Me: How is Samplestack different from some of the other sample applications that MarkLogic has?
Kasey: MarkLogic has built sample applications for training, such as TopSongs, and of course we have dozens of demo applications that we’ve built for customers. Samplestack is a bit different though. Samplestack is not what many people think of as a “sample app”—it’s a true enterprise application with working code and end-to-end integration.
MarkLogic is an enterprise database, and we wanted users to see its enterprise features in practice. It really helps bridge the gap that many developers have.
Developers often come to us needing guidance on understanding how to really build an enterprise app on MarkLogic from start to finish. They may have had some experience with NoSQL after downloading some open-source software and running some queries, but then when it comes to the hard stuff—transactions, scalability, security—we wanted to provide a framework so that developers could take their apps to the next level.
Me: What are some of the cool MarkLogic features in Samplestack?
Kasey: Samplestack is packed with features. It has full-text search and indexing, authentication and security, and we’re even looking at building in semantics in the next release. I think my favorite feature is the transactional capability though. I actually wrote a blog post about transactions in Samplestack if you want to get technical. Samplestack showcases MarkLogic’s ability to do multi-document, multi-statement transactions that maintain full ACID properties—pretty unheard of with NoSQL.
Me: Did the team learn anything through creating Samplestack?
We put ourselves in the shoes of developers learning MarkLogic, and we really got to understand their needs. This applied to a lot of really small things that you don’t normally think about, but which become very important when you’re building an application in the course of a few weeks.
For example, we had choices regarding how complex the data model would be because we had choices in how we stored the text in the application. Samplestack has a lot of text in the Questions and Answers, and some of that text is pulled into search results using snippeting. We had flexibility to store that text in a separate XML document, or just use Markdown, a formatting language that makes it easy to embed programming language code and have a browser syntax-highlight it. We ended up using Markdown, which meant that we could maintain a simple data model based entirely on JSON. It was the sort of an “aha moment” early on in developing the application—that we the flexibility to create either a simple or more complex data model because we had flexibility in how the data was stored.
Me: The team also focused on building multiple development pathways, right?
Both pathways use JSON for data, and both use Angular.js in the front-end, but they have different middle tiers. We wanted to make it as easy as possible for a developer who may be new to MarkLogic to pick it up really quickly using the languages and tools they are familiar with.
Me: What have people said who’ve tried it out already?
Kasey: So far the response has been really positive—both to MarkLogic 8 and to Samplestack in particular.

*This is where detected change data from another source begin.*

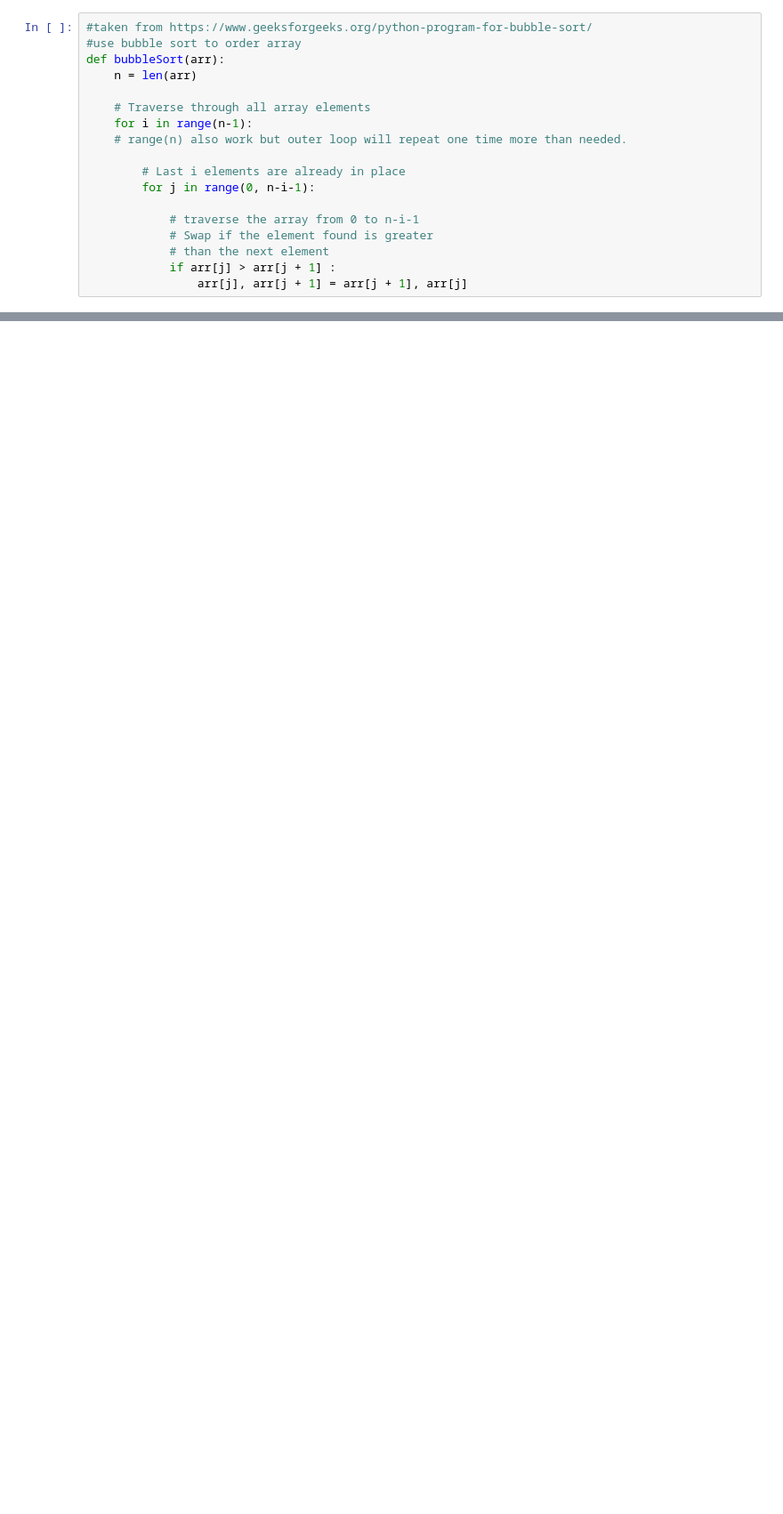
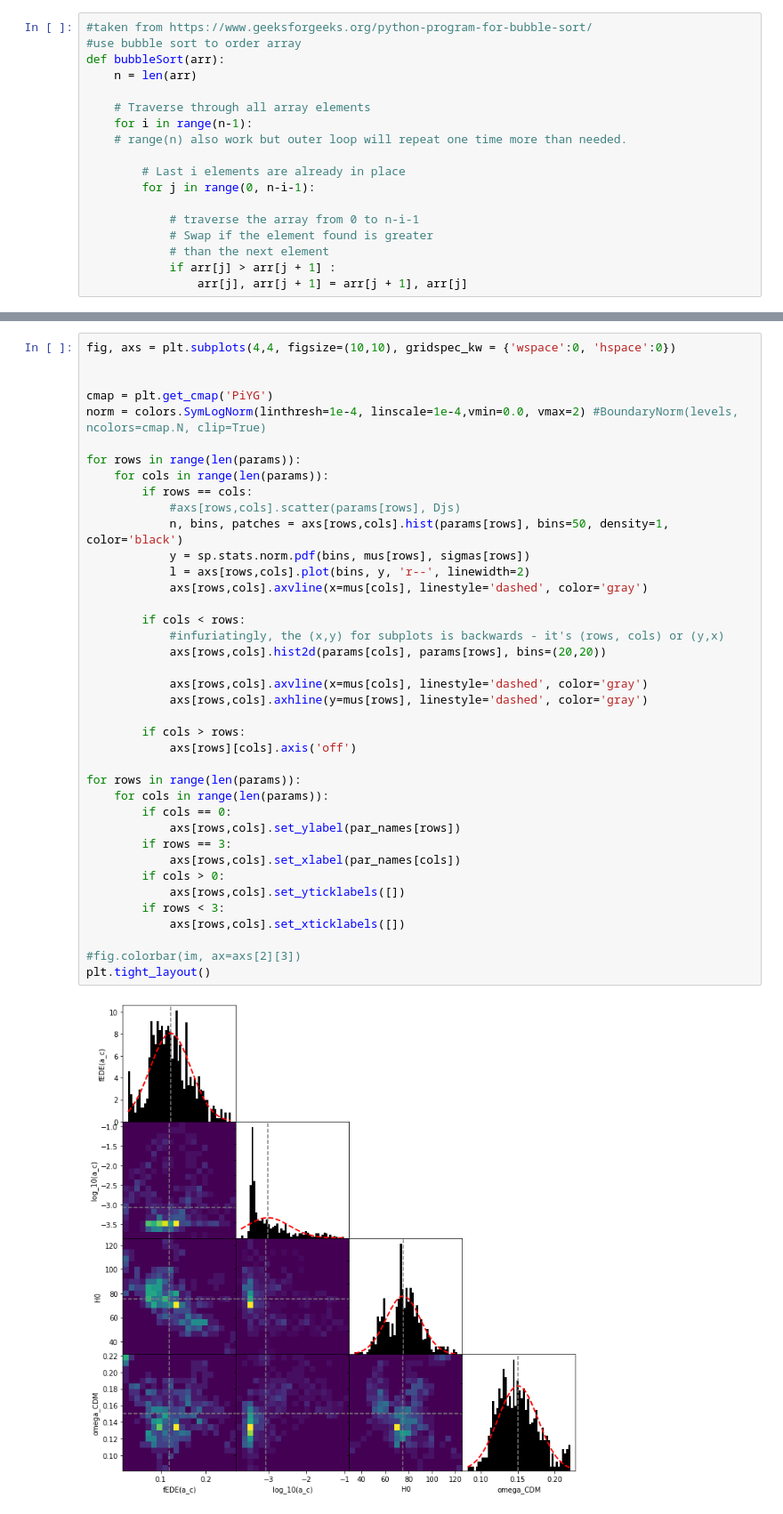
Before and after one commit to saracha413/Axion-MCMC, a Jupyter notebook: axion_MCMC/4param_triangle_plot.ipynb, the cells around one changed output, grey strips where cells are left out. Shown at 89% size. Cells and saved outputs as stored; diff of their text form; blank space fills up the shorter version.

```diff
--- a/axion_MCMC/4param_triangle_plot.ipynb
+++ b/axion_MCMC/4param_triangle_plot.ipynb
@@ -109,0 +100,41 @@ print(bin_and_order(test, test2))
+# %%
+fig, axs = plt.subplots(4,4, figsize=(10,10), gridspec_kw = {'wspace':0, 'hspace':0})
+
+
+cmap = plt.get_cmap('PiYG')
+norm = colors.SymLogNorm(linthresh=1e-4, linscale=1e-4,vmin=0.0, vmax=2) #BoundaryNorm(levels, ncolors=cmap.N, clip=True)
+
+for rows in range(len(params)):
+    for cols in range(len(params)):
+        if rows == cols:
+            #axs[rows,cols].scatter(params[rows], Djs)
+            n, bins, patches = axs[rows,cols].hist(params[rows], bins=50, density=1, color='black')
+            y = sp.stats.norm.pdf(bins, mus[rows], sigmas[rows])
+            l = axs[rows,cols].plot(bins, y, 'r--', linewidth=2)
+            axs[rows,cols].axvline(x=mus[cols], linestyle='dashed', color='gray')
+
+        if cols < rows:
+            #infuriatingly, the (x,y) for subplots is backwards - it's (rows, cols) or (y,x)
+            axs[rows,cols].hist2d(params[cols], params[rows], bins=(20,20))
+
+            axs[rows,cols].axvline(x=mus[cols], linestyle='dashed', color='gray')
+            axs[rows,cols].axhline(y=mus[rows], linestyle='dashed', color='gray')
+
+        if cols > rows:
+            axs[rows][cols].axis('off')
+
+for rows in range(len(params)):
+    for cols in range(len(params)):
+        if cols == 0:
+            axs[rows,cols].set_ylabel(par_names[rows])
+        if rows == 3:
+            axs[rows,cols].set_xlabel(par_names[cols])
+        if cols > 0:
+            axs[rows,cols].set_yticklabels([])
+        if rows < 3:
+            axs[rows,cols].set_xticklabels([])
+
+#fig.colorbar(im, ax=axs[2][3])
+plt.tight_layout()
+# %% [output]
+[figure, added]
```
Also changed, not shown: parts of 11 cells of this notebook, 22 other files.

One engineer from Hinttech, David Ennis, has been trying Samplestack and thinks it will be a really powerful tool to get going quickly with MarkLogic: “The fact that SampleStack provides the base scaffolding for an application using technologies (like Angular.js, Java and Node.js) is a powerful statement in itself.”
Me: Anything else to add?
Kasey: I just want to encourage everyone to sign up for MarkLogic World, which is coming up really soon. We’ll be doing a hands-on workshop where we’ll go more in-depth with Samplestack.
Sneak preview… we’ve got a talk planned where we’ll dive into application architecture for Java developers using Samplestack (with Charles Greer – one of the engineers behind Samplestack) and check out a cool new demo using data from the World Cup with Jochen Jörg.
Learn more about Samplestack here
Sign up for MarkLogic World here